Quite often I’ve been called to help “sort through a person’s things” after the death of a friend or loved one. Typically, some special things are kept by the family and cherished. Others things are given away or sold. And, without fail, many things are thrown into the trash. It’s just one of those tragic facts of life.
Whenever you sort through the possessions loved ones have left behind, you always find a stash of their “treasures.” Clearly they had great affection for these items and wanted them to be valued and enjoyed. Often they were saving then to use later, or perhaps they were saving them for a loved one. It’s sad to think that the person never got around them to using them. It’s even sadder when the person that the items were being saved for doesn’t want to keep them — and this is very often the case.

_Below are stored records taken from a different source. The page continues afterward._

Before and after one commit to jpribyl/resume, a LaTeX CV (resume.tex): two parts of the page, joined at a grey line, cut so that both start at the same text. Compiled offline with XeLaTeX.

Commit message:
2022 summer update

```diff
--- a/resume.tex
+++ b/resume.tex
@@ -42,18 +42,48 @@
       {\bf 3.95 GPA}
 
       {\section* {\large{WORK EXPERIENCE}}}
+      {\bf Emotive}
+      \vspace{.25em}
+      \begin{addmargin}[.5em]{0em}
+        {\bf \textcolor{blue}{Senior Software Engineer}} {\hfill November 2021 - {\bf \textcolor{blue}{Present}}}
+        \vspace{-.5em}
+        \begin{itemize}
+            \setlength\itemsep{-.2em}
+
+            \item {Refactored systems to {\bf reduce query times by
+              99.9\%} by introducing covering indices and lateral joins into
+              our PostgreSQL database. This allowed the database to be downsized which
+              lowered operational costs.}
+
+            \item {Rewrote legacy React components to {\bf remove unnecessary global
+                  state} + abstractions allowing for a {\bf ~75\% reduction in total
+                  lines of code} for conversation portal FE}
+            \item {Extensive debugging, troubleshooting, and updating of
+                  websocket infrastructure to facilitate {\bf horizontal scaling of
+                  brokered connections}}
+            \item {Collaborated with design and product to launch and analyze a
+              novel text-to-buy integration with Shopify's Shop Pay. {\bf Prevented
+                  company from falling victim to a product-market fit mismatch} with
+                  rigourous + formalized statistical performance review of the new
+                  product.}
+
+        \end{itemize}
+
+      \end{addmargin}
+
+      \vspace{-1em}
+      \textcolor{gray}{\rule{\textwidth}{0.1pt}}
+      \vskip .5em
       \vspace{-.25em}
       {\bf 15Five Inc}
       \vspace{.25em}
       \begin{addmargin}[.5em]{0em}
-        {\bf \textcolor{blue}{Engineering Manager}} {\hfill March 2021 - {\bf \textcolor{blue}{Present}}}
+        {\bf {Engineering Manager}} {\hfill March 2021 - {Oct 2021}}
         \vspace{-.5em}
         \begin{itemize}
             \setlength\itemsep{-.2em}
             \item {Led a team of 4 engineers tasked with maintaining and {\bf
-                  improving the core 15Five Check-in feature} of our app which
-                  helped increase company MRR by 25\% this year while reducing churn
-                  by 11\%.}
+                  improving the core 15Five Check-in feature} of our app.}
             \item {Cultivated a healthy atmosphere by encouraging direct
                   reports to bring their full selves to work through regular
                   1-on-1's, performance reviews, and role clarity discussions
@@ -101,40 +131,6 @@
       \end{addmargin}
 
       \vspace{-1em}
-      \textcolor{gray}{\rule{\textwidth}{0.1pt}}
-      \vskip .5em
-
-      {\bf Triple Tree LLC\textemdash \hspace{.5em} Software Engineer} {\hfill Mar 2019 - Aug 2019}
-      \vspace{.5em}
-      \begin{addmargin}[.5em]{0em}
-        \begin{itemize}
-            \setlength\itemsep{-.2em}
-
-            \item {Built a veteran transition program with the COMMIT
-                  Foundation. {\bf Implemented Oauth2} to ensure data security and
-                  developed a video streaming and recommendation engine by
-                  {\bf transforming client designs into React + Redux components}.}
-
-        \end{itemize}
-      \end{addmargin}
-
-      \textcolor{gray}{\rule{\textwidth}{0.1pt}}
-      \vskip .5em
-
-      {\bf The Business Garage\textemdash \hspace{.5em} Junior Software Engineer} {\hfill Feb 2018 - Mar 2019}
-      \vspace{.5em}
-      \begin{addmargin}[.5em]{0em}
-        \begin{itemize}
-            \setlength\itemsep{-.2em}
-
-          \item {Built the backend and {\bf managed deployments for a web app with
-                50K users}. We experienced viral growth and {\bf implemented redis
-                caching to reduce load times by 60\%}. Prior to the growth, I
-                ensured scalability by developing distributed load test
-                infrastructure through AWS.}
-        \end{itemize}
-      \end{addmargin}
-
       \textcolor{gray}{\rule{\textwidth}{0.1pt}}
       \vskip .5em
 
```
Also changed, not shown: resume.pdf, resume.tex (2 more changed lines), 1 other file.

Having dealt with other people’s unused and unwanted possessions has given me a different attitude toward the things I have right now. For years I’ve collected vintage postcards. People have often told me, “Hang on to those because they’ll be worth something someday” or “Your grand-kids will want those.”

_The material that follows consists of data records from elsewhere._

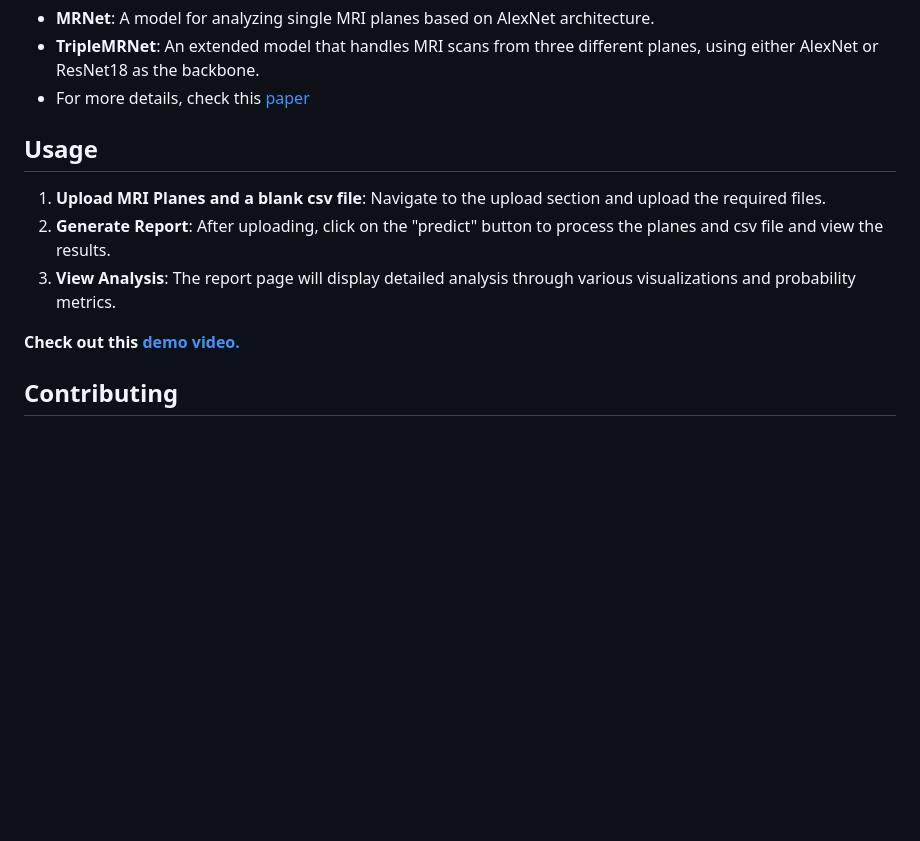
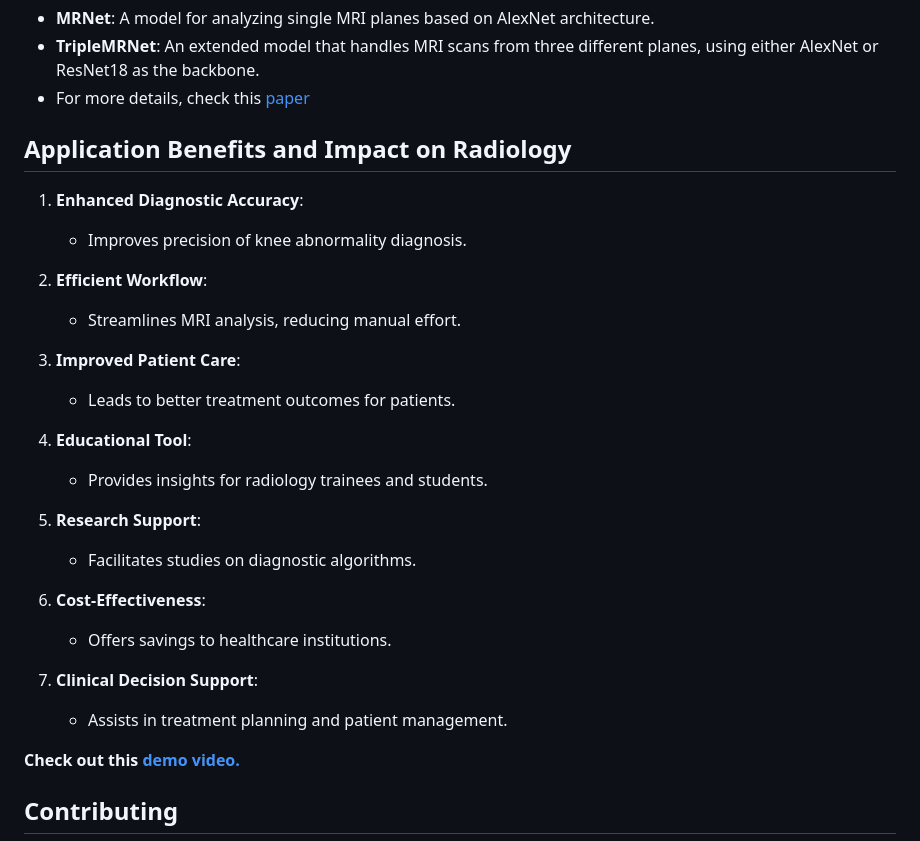
Before and after one commit to ArupSankarRoy/INTELLIGENT-RADIOLOGIST-ASSISTANT, a Markdown page: README.md, the part around the change. GitHub-like rendering; blank space fills up the shorter version.

```diff
--- a/README.md
+++ b/README.md
@@ -91,11 +91,27 @@ This project utilizes mainly two models:
 - For more details, check this [paper](https://journals.plos.org/plosmedicine/article?id=10.1371/journal.pmed.1002699)
 
 
-## Usage
+## Application Benefits and Impact on Radiology
+1. **Enhanced Diagnostic Accuracy**:
+   - Improves precision of knee abnormality diagnosis.
 
-1. **Upload MRI Planes and a blank csv file**: Navigate to the upload section and upload the required files.
-2. **Generate Report**: After uploading, click on the "predict" button to process the planes and csv file and view the results.
-3. **View Analysis**: The report page will display detailed analysis through various visualizations and probability metrics.
+2. **Efficient Workflow**:
+   - Streamlines MRI analysis, reducing manual effort.
+
+3. **Improved Patient Care**:
+   - Leads to better treatment outcomes for patients.
+
+4. **Educational Tool**:
+   - Provides insights for radiology trainees and students.
+
+5. **Research Support**:
+   - Facilitates studies on diagnostic algorithms.
+
+9. **Cost-Effectiveness**:
+   - Offers savings to healthcare institutions.
+
+10. **Clinical Decision Support**:
+    - Assists in treatment planning and patient management.
 
 **Check out this [demo video.](https://drive.google.com/file/d/1QHb9iWCWlgbeszTZhjt41UYnS5MiUH-F/view?usp=sharing)**
 ## Contributing
```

Well, the truth is, most of the things people save as “collector’s items” don’t wind up being worth much. And, when I’m gone, folks may want one keepsake to remind them of my life. But there probably won’t be a big wrestling match over who gets my box of picture postcards — or any of my other “collections” for that matter. Probably these things will just be stored away or tossed.
So, in light of these things, I’m making every effort to use and share all the things I’ve “squirreled away” throughout my life. For instance, I’ve started mailing my vintage-picture-postcards to people who need of a lift. People are really quite pleased when they receive one, and that makes it worth doing.
Today’s Scripture lesson (at the top) teaches us that all of our earthly goods will one day “melt with fervent heat.” So don’t get too obsessed with the material goods of this life.
Don’t hoard what will be burned on the Last Day when you can use them to warm the hearts and lives of others today!
Dr. John L. Cash is the “Country Preacher Dad.” He was raised in Stuttgart, Arkansas, and has spent the last 28 years being a country preacher in the piney woods five miles south of the little town of Hickory, Mississippi. (On week days has a desk-job at a public school, and until recently taught Latin on closed-circuit-television.) He and his lovely wife, Susan, live in the parsonage next door to the Antioch Christian Church (where the Preacher recently found a “Glen Campbell” postcard from 1974.) Their kids include Spencer (age 22), his wife Madeline (age 22), and Seth (age 19).